EXERCISE MATERIALS:
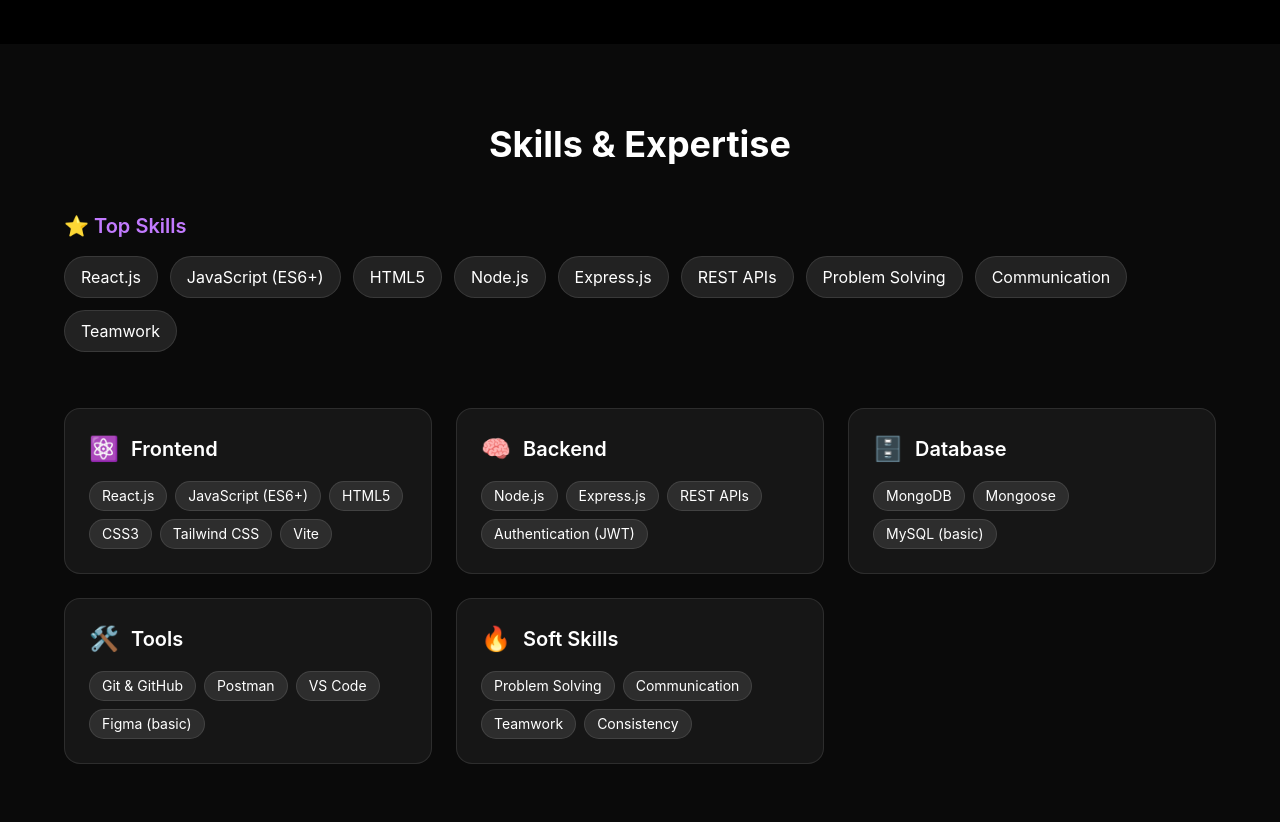
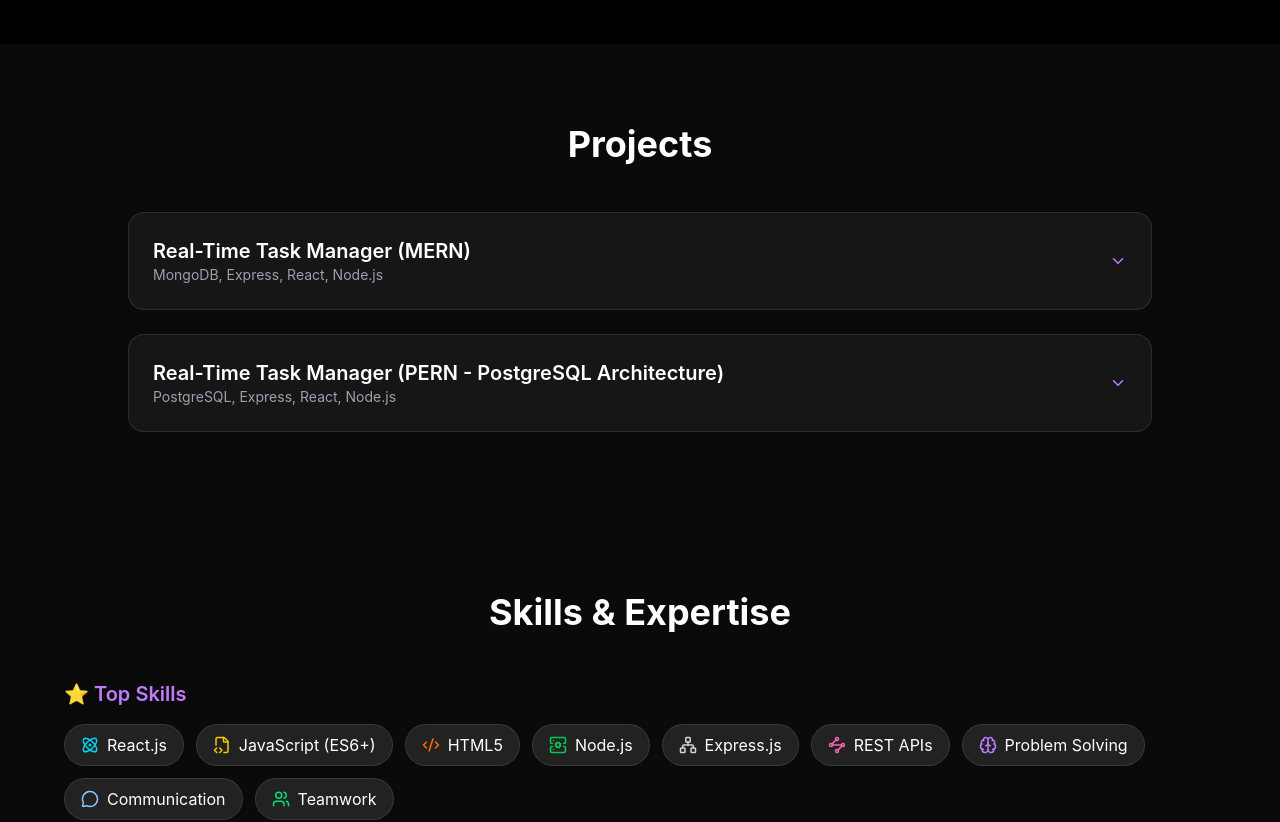
Before and after one commit to Talhaowais/Portfolio-Website, a React (Vite) app in the folder my-website/: page / in a window 1280 px wide. Shown: the part 820-1642 px from the top of the page. Built offline with nearby package versions, Linux system fonts and the light colour scheme.

Commit message:
projects page done

```diff
--- a/my-website/src/App.jsx
+++ b/my-website/src/App.jsx
@@ -1,6 +1,7 @@
 import Navbar from "./components/layout/Navbar";
 import Footer from "./components/layout/Footer";
 import Hero from "./sections/Hero";
+import Projects from "./sections/Projects";
 import Skills from "./sections/Skills";
 import Contact from "./sections/Contact";
 
@@ -11,6 +12,7 @@
 
       <main className="pt-16">
         <Hero />
+        <Projects />
         <Skills />
         <Contact />
       </main>
--- a/my-website/src/data/projects.js
+++ b/my-website/src/data/projects.js
@@ -0,0 +1,43 @@
+export const projectsData = [
+  {
+    title: "Real-Time Task Manager (MERN)",
+    stack: "MongoDB, Express, React, Node.js",
+    description:
+      "A full-stack real-time task management system with secure authentication, role-based access control, and live updates using WebSockets.",
+
+    features: [
+      "JWT Authentication with password hashing",
+      "Role-based task visibility (creator & assigned user only)",
+      "Real-time updates using Socket.IO",
+      "Create, edit, delete, and assign tasks",
+      "Profile image upload with cloud storage",
+      "Multi-user collaboration system",
+    ],
+
+    tech: ["React", "Node.js", "MongoDB", "Socket.IO"],
+
+    live: "PASTE_MERN_LIVE_LINK_HERE",
+    github: "PASTE_MERN_GITHUB_LINK_HERE",
+  },
+
+  {
+    title: "Real-Time Task Manager (PERN - PostgreSQL Architecture)",
+    stack: "PostgreSQL, Express, React, Node.js",
+    description:
+      "A PostgreSQL-based version of the real-time task manager built to explore relational database design and SQL-based architecture.",
+
+    features: [
+      "JWT Authentication & secure session handling",
+      "Relational database schema (PostgreSQL)",
+      "Real-time updates with Socket.IO",
+      "Task assignment & controlled visibility",
+      "CRUD operations with optimized queries",
+      "Cloud-based deployment",
+    ],
+
+    tech: ["React", "Node.js", "PostgreSQL", "Socket.IO"],
+
+    live: "PASTE_PERN_LIVE_LINK_HERE",
+    github: "PASTE_PERN_GITHUB_LINK_HERE",
+  },
+];
--- a/my-website/src/data/skills.js
+++ b/my-website/src/data/skills.js
@@ -1,58 +1,58 @@
 export const skillsData = [
   {
     category: "Frontend",
-    icon: "⚛️",
+    icon: "Monitor",
     top: true,
     skills: [
-      "React.js",
-      "JavaScript (ES6+)",
-      "HTML5",
-      "CSS3",
-      "Tailwind CSS",
-      "Vite"
+      { name: "React.js", icon: "Atom", color: "text-cyan-400" },
+      { name: "JavaScript (ES6+)", icon: "FileCode2", color: "text-yellow-400" },
+      { name: "HTML5", icon: "Code2", color: "text-orange-500" },
+      { name: "CSS3", icon: "Palette", color: "text-blue-400" },
+      { name: "Tailwind CSS", icon: "Wind", color: "text-sky-400" },
+      { name: "Vite", icon: "Zap", color: "text-purple-400" },
     ],
   },
   {
     category: "Backend",
-    icon: "🧠",
+    icon: "Server",
     top: true,
     skills: [
-      "Node.js",
-      "Express.js",
-      "REST APIs",
-      "Authentication (JWT)",
+      { name: "Node.js", icon: "ServerCog", color: "text-green-500" },
+      { name: "Express.js", icon: "Network", color: "text-gray-300" },
+      { name: "REST APIs", icon: "Waypoints", color: "text-pink-400" },
+      { name: "Authentication (JWT)", icon: "ShieldCheck", color: "text-emerald-400" },
     ],
   },
   {
     category: "Database",
-    icon: "🗄️",
+    icon: "Database",
     top: false,
     skills: [
-      "MongoDB",
-      "Mongoose",
-      "MySQL (basic)"
+      { name: "MongoDB", icon: "Leaf", color: "text-green-600" },
+      { name: "Mongoose", icon: "GitBranch", color: "text-red-400" },
+      { name: "MySQL (basic)", icon: "Table", color: "text-blue-500" },
     ],
   },
   {
     category: "Tools",
-    icon: "🛠️",
+    icon: "Wrench",
     top: false,
     skills: [
-      "Git & GitHub",
-      "Postman",
-      "VS Code",
-      "Figma (basic)"
+      { name: "Git & GitHub", icon: "Github", color: "text-white" },
+      { name: "Postman", icon: "Send", color: "text-orange-400" },
+      { name: "VS Code", icon: "Code", color: "text-blue-400" },
+      { name: "Figma (basic)", icon: "PenTool", color: "text-pink-500" },
     ],
   },
   {
     category: "Soft Skills",
-    icon: "🔥",
+    icon: "Flame",
     top: true,
     skills: [
-      "Problem Solving",
-      "Communication",
-      "Teamwork",
-      "Consistency"
+      { name: "Problem Solving", icon: "Brain", color: "text-purple-400" },
+      { name: "Communication", icon: "MessageCircle", color: "text-blue-300" },
+      { name: "Teamwork", icon: "Users", color: "text-green-400" },
+      { name: "Consistency", icon: "Repeat", color: "text-yellow-300" },
     ],
   },
 ];
--- a/my-website/src/sections/Projects.jsx
+++ b/my-website/src/sections/Projects.jsx
@@ -1,42 +1,147 @@
-import Container from "../components/ui/Container";
-import SectionTitle from "../components/ui/SectionTitle";
-import Card from "../components/ui/Card";
-import { projects } from "../data/projects";
+import React, { useState } from "react";
+import { motion, AnimatePresence } from "framer-motion";
+import * as Icons from "lucide-react";
+import { projectsData } from "../data/projects";
 
-export default function Projects() {
+const Projects = () => {
+  const [activeIndex, setActiveIndex] = useState(null);
+
+  const toggle = (index) => {
+    setActiveIndex(activeIndex === index ? null : index);
+  };
+
+  const getIcon = (icon, color) => {
+    const Icon = Icons[icon];
+    return Icon ? <Icon size={18} className={color} /> : null;
+  };
+
   return (
-    <section className="py-20">
-      <Container>
-        <SectionTitle
-          title="Projects"
-          subtitle="Things I’ve built"
-        />
+    <section className="py-20 px-6 bg-[#0a0a0a] text-white">
+      <div className="max-w-5xl mx-auto">
 
-        <div className="grid md:grid-cols-3 gap-6">
-          {projects.map((project) => (
-            <Card key={project.id}>
-              <h3 className="font-bold text-xl">
+        {/* Heading */}
+        <h2 className="text-4xl font-bold text-center mb-12">
+          Projects
+        </h2>
+
+        <div className="space-y-6">
+          {projectsData.map((project, index) => (
+            <motion.div
+              key={index}
+              layout
+              className="border border-white/10 rounded-2xl p-6 bg-white/5
+              hover:shadow-[0_0_25px_rgba(168,85,247,0.25)] transition-all"
+            >
+              {/* Header */}
+              <div
+                className="flex justify-between items-center cursor-pointer"
+                onClick={() => toggle(index)}
+              >
+                <div>
+                  <h3 className="text-xl font-semibold">
                     {project.title}
                   </h3>
+                  <p className="text-sm text-gray-400">
+                    {project.stack}
+                  </p>
+                </div>
 
-              <p className="text-gray-400 mt-2">
+                <span>
+                  {activeIndex === index
+                    ? getIcon("ChevronUp", "text-purple-400")
+                    : getIcon("ChevronDown", "text-purple-400")}
+                </span>
+              </div>
+
+              {/* Expandable Content */}
+              <AnimatePresence>
+                {activeIndex === index && (
+                  <motion.div
+                    initial={{ opacity: 0, height: 0 }}
+                    animate={{ opacity: 1, height: "auto" }}
+                    exit={{ opacity: 0, height: 0 }}
+                    className="mt-6 space-y-4"
+                  >
+                    {/* Description */}
+                    <p className="text-gray-300">
                       {project.description}
                     </p>
 
-              <div className="mt-4 flex flex-wrap gap-2">
-                {project.tech.map((t) => (
+                    {/* Features */}
+                    <div>
+                      <h4 className="text-purple-400 mb-2">
+                        Key Features
+                      </h4>
+                      <ul className="space-y-2">
+                        {project.features.map((f, i) => (
+                          <li
+                            key={i}
+                            className="flex items-center gap-2 text-sm"
+                          >
+                            {getIcon("CheckCircle2", "text-green-400")}
+                            {f}
+                          </li>
+                        ))}
+                      </ul>
+                    </div>
+
+                    {/* Tech Stack */}
+                    <div className="flex flex-wrap gap-2">
+                      {project.tech.map((t, i) => (
                         <span
-                    key={t}
-                    className="text-xs px-2 py-1 border border-gray-700 rounded"
+                          key={i}
+                          className="flex items-center gap-2 px-3 py-1 text-sm rounded-full
+                          bg-white/10 border border-white/10"
                         >
+                          {t === "React" &&
+                            getIcon("Atom", "text-cyan-400")}
+                          {t === "Node.js" &&
+                            getIcon("ServerCog", "text-green-500")}
+                          {t === "MongoDB" &&
+                            getIcon("Leaf", "text-green-600")}
+                          {t === "PostgreSQL" &&
+                            getIcon("Database", "text-blue-400")}
+                          {t === "Socket.IO" &&
+                            getIcon("Zap", "text-yellow-400")}
                           {t}
                         </span>
                       ))}
                     </div>
-            </Card>
+
+                    {/* Buttons */}
+                    <div className="flex gap-4 pt-4">
+                      <a
+                        href={project.live}
+                        target="_blank"
+                        rel="noreferrer"
+                        className="flex items-center gap-2 px-4 py-2 rounded-lg
+                        bg-purple-600 hover:bg-purple-700 transition"
+                      >
+                        {getIcon("ExternalLink", "text-white")}
+                        Live Demo
+                      </a>
+
+                      <a
+                        href={project.github}
+                        target="_blank"
+                        rel="noreferrer"
+                        className="flex items-center gap-2 px-4 py-2 rounded-lg
+                        border border-white/20 hover:bg-white/10 transition"
+                      >
+                        {getIcon("Github", "text-white")}
+                        Code
+                      </a>
+                    </div>
+                  </motion.div>
+                )}
+              </AnimatePresence>
+            </motion.div>
           ))}
         </div>
-      </Container>
+
+      </div>
     </section>
   );
-}
+};
+
+export default Projects;
--- a/my-website/src/sections/Skills.jsx
+++ b/my-website/src/sections/Skills.jsx
@@ -1,5 +1,6 @@
 import React from "react";
 import { motion } from "framer-motion";
+import * as Icons from "lucide-react";
 import { skillsData } from "../data/skills";
 
 const container = {
@@ -19,8 +20,16 @@
 const Skills = () => {
   const topSkills = skillsData.filter((cat) => cat.top);
 
+  // 🔥 Dynamic Icon Loader with Color Support
+  const getIcon = (iconName, color = "") => {
+    const IconComponent = Icons[iconName];
+    return IconComponent ? (
+      <IconComponent size={18} className={color} />
+    ) : null;
+  };
+
   return (
-    <section className="py-20 px-6 bg-[#0a0a0a] text-white">
+    <section id="skills" className="py-20 px-6 bg-[#0a0a0a] text-white">
       <div className="max-w-6xl mx-auto">
 
         {/* Heading */}
@@ -32,7 +41,7 @@
           Skills & Expertise
         </motion.h2>
 
-        {/* ⭐ Top Skills Highlight */}
+        {/* ⭐ Top Skills */}
         <div className="mb-14">
           <h3 className="text-xl font-semibold mb-4 text-purple-400">
             ⭐ Top Skills
@@ -43,11 +52,13 @@
               cat.skills.slice(0, 3).map((skill, i) => (
                 <span
                   key={i}
-                  className="px-4 py-2 rounded-full bg-white/10 border border-white/10
+                  className="flex items-center gap-2 px-4 py-2 rounded-full
+                  bg-white/10 border border-white/10
                   hover:shadow-[0_0_15px_rgba(168,85,247,0.6)]
                   transition-all duration-300"
                 >
-                  {skill}
+                  {getIcon(skill.icon, skill.color)}
+                  {skill.name}
                 </span>
               ))
             )}
@@ -69,14 +80,18 @@
               hover:border-purple-500/40 hover:shadow-[0_0_25px_rgba(168,85,247,0.25)]
               transition-all duration-300 relative overflow-hidden group"
             >
-              {/* Glow effect */}
+              {/* Glow */}
               <div className="absolute inset-0 opacity-0 group-hover:opacity-100
               bg-gradient-to-r from-purple-500/10 to-pink-500/10 transition-all duration-500" />
 
               {/* Header */}
               <div className="flex items-center gap-3 mb-4 relative z-10">
-                <span className="text-2xl">{category.icon}</span>
-                <h3 className="text-xl font-semibold">{category.category}</h3>
+                <span>
+                  {getIcon(category.icon, "text-purple-400")}
+                </span>
+                <h3 className="text-xl font-semibold">
+                  {category.category}
+                </h3>
               </div>
 
               {/* Skills */}
@@ -85,19 +100,21 @@
                   <motion.span
                     key={i}
                     variants={item}
-                    className="px-3 py-1 text-sm rounded-full
+                    className="flex items-center gap-2 px-3 py-1 text-sm rounded-full
                     bg-white/10 border border-white/10
                     hover:bg-purple-500/20 hover:scale-105
                     hover:shadow-[0_0_12px_rgba(168,85,247,0.5)]
                     transition-all duration-300"
                   >
-                    {skill}
+                    {getIcon(skill.icon, skill.color)}
+                    {skill.name}
                   </motion.span>
                 ))}
               </div>
             </motion.div>
           ))}
         </motion.div>
+
       </div>
     </section>
   );
```
Lines whose indentation alone changed are shown as unchanged.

WORK TASK: Copy all lines from the data above that contain the word "system".

RESULT:
Before and after one commit to Talhaowais/Portfolio-Website, a React (Vite) app in the folder my-website/: page / in a window 1280 px wide. Shown: the part 820-1642 px from the top of the page. Built offline with nearby package versions, Linux system fonts and the light colour scheme.
+      "A full-stack real-time task management system with secure authentication, role-based access control, and live updates using WebSockets.",
+      "Multi-user collaboration system",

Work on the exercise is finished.